The modified immune cells (MICs) are administered to the transplant recipient on the day they are prepared. However, due to the permanent damage caused by mitomycin C, the MICs undergo programmed cell death (apoptosis) in the days that follow. The resulting cell fragments not only promote a donor-specific tolerance of the T lymphocytes in the recipient, but also stimulate the formation of regulatory B lymphocytes, which also help prevent immune reactions against the transplanted organ2). The patient receives the kidney transplant one week after the MICs have been administered. In a phase I study, conducted to assess the therapy’s safety and efficacy, it was demonstrated that this approach is well tolerated by patients. The induced tolerance was found to be durable, lasting for at least five years despite the dosage of immunosuppressive medications typically required after transplantation being significantly reduced. The kidney specialist explains: "The transplant patients who received MICs in advance are experiencing improved outcomes compared to those in the control group, primarily due to the reduced need for immunosuppressive medication. These patients experience hardly any side effects, show no rejection reactions, and are less susceptible to opportunistic infections." To provide optimal protection for the transplanted organ, patients initially receive standard immunosuppressive drugs immediately after transplantation. The dosage of these medications is gradually decreased over time. The goal is to reduce the medication to only one tablet of calcineurin inhibitor, a medication that inhibits the release of immunostimulatory substances. Based on the promising results obtained so far, a phase II study involving 62 donor-recipient pairs was initiated in Munich, Stuttgart and Heidelberg in 2022.

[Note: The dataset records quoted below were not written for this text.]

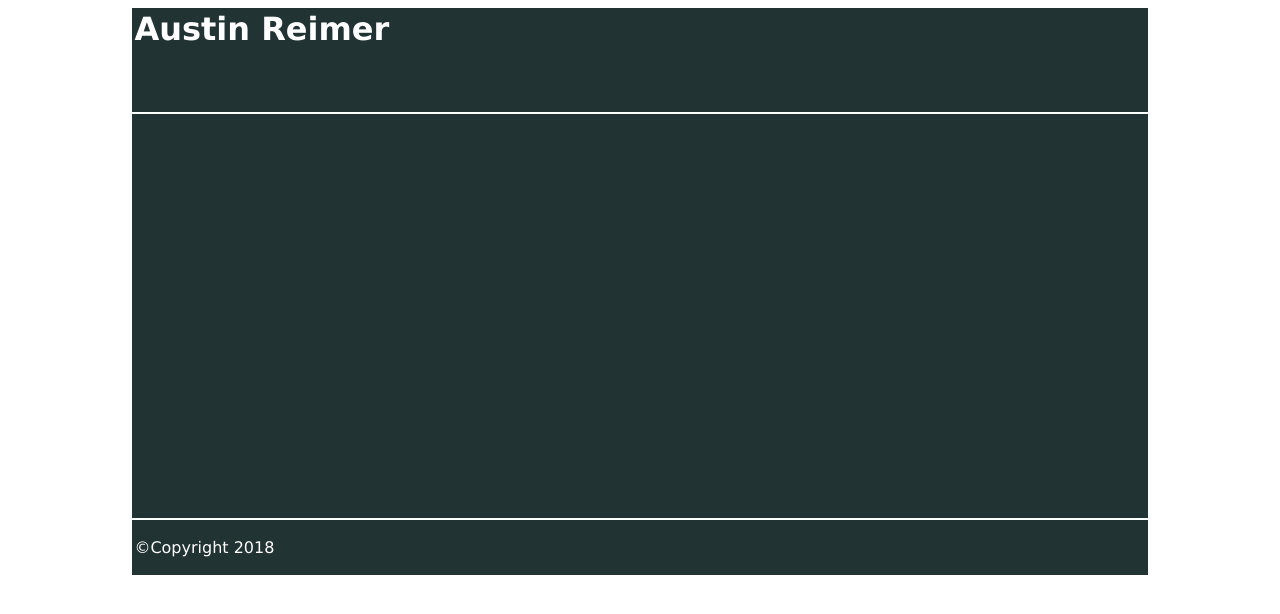
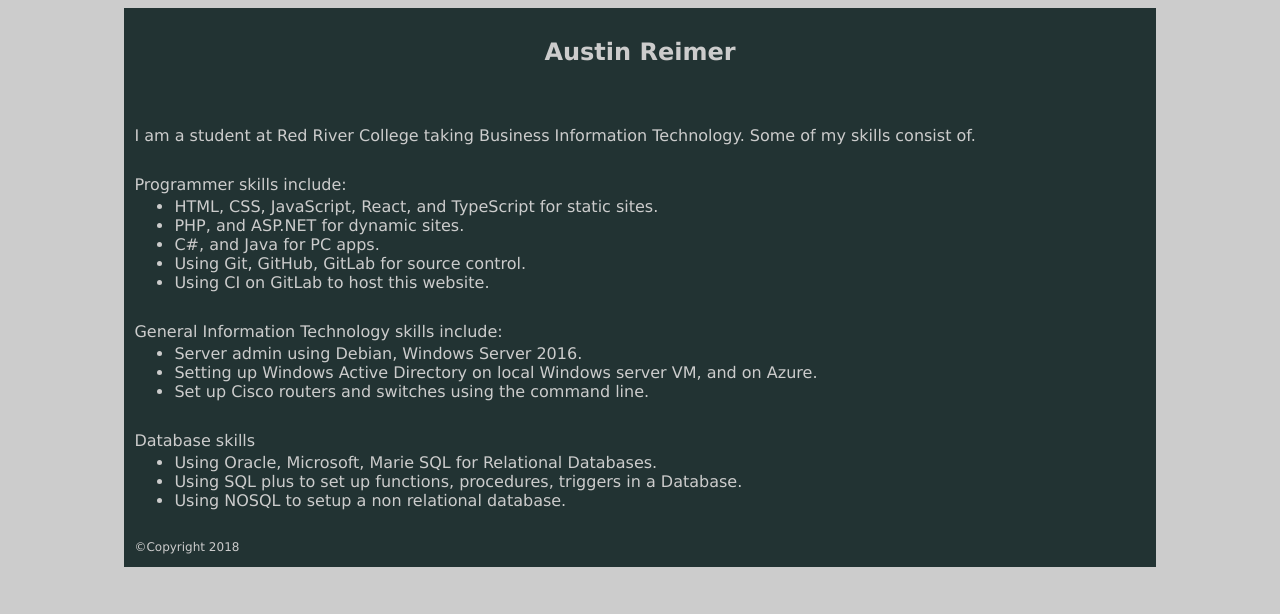
Before and after one commit to austin-d-reimer/austin-d-reimer, a plain HTML site: page index.html in a window 1280 px wide. Drawn offline with Linux system fonts and the light colour scheme.

Commit message:
Edited the page Added more text and changed the formating colors. removed the Header and Footer and merged it in the Section

```diff
--- a/index.html
+++ b/index.html
@@ -6,12 +6,36 @@
     <title>Austin Reimer</title>
 </head>
 <body>
-    <header>
-        <h1>Austin Reimer</h1>
-    </header>
-    <section></section>
-    <footer>
-        <p>&copy;Copyright 2018</p>
-    </footer>
+    <section>
+        <h1 id="title">Austin Reimer</h1>
+
+        <p>I am a student at Red River College taking Business Information Technology. Some of my skills consist of.</p>
+
+        <p>Programmer skills include:</p>
+        <ul>
+            <li>HTML, CSS, JavaScript, React, and TypeScript for static sites.</li>
+            <li>PHP, and ASP.NET for dynamic sites.</li>
+            <li>C#, and Java for PC apps.</li>
+            <li>Using Git, GitHub, GitLab for source control.</li>
+            <li>Using CI on GitLab to host this website.</li>
+        </ul>
+
+        <p>General Information Technology skills include:</p>
+        <ul>
+            <li>Server admin using Debian, Windows Server 2016.</li>
+            <li>Setting up Windows Active Directory on local Windows server VM, and on Azure.</li>
+            <li>Set up Cisco routers and switches using the command line.</li>
+
+        </ul>
+
+        <p>Database skills</p>
+        <ul>
+            <li>Using Oracle, Microsoft, Marie SQL for Relational Databases.</li>
+            <li>Using SQL plus to set up functions, procedures, triggers in a Database.</li>
+            <li>Using NOSQL to setup a non relational database.</li>
+        </ul>
+
+        <p id="copy">&copy;Copyright 2018</p>
+    </section>
 </body>
 </html>
--- a/style.css
+++ b/style.css
@@ -1,31 +1,30 @@
 body {
-    color: #fff;
+    color: #ccc;
     font-family: Verdana, Geneva, Tahoma, sans-serif;
+    background-color: #ccc;
 }
 
-header {
-    width: 80%;
-    height: 100px;
-    background: #233;
-    margin: 2px auto;
-    padding: 2px;
+#title {
+    text-align: center;
+    margin-bottom: 60px;
 }
 
-header h1 {
-    margin: 0px;
+#copy {
+    font-size: 12px;
 }
 
-section {
+section > p {
+    margin-top: 30px;
+    margin-bottom: 3px;
+    padding: 0px;
+}
+section > ul {
+    margin-top: 0px;
+}
+
+section, footer {
     width: 80%;
-    padding: 2px;
-    min-height: 400px;
+    padding: 10px;
     background: #233;
     margin: 2px auto;
 }
-
-footer {
-    width: 80%;
-    padding: 2px;
-    background: #233;
-    margin: 2px auto;
-}
```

Schematic of the treatment process. The left picture shows a person lying in bed connected to a leukapheresis machine. In the middle, the transformation of the immune cells obtained into MICs is depicted, which in the right picture are administered to the person lying in bed.
One week before the planned kidney transplant, white blood cells are collected from the donor by means of leukapheresis. Modified immune cells (MICs) are generated by treating the white blood cells with mitomycin C. These MICs are administered to the recipient by infusion on the same day. © TolerogenixX GmbH

New perspectives for autoimmune diseases

Autoimmune diseases are triggered by excessive immune reactions to the body's own antigens. Preclinical data show that MIC cell therapy also has huge potential in these cases. The patients' own PBMCs are collected, treated with mitomycin C and then returned to the patient. These MICs help instruct the immune system which HLA molecules (i.e. the body’s own HLA molecules) to tolerate. TolerogenixX is currently also exploring the potential of this therapy for treating lupus erythematosus (SLE), an inflammatory rheumatic disease characterised by autoantibodies targeting nuclear components, and potentially affecting multiple organs. "We believe our therapy has major potential for treating other autoimmune diseases and we are open to research collaborations in this field," says the CEO.

Large cost savings possible

Compared to other cell therapeutics, MICs are much gentler for the recipient. Additionally, TolerogenixX has optimised the production process of MICs in clean rooms, making it more efficient and less time-consuming than other cell therapies. "Depending on the indication, there will be adaptations, but in principle it is a comprehensive platform technology," the entrepreneur explains. "The therapy is not only highly effective, but also comparatively inexpensive. And in the long run, further costs can be saved through the reduction of immunosuppressants and the fact that patients may experience a reduced risk of secondary diseases associated with immunosuppressive treatment."


1) German Organ Procurement Organisation (DSO)

2) Morath C, Schaier M, Ibrahim E, et al. (2023): Induction of Long-Lasting Regulatory B Lymphocytes by Modified Immune Cells in Kidney Transplant Recipients. J Am Soc Nephrol., 34(1):160-174. doi:10.1681/ASN.2022020210

Website address: https://www.gesundheitsindustrie-bw.de/en/article/news/modified-immune-cells-produce-donor-specific-tolerance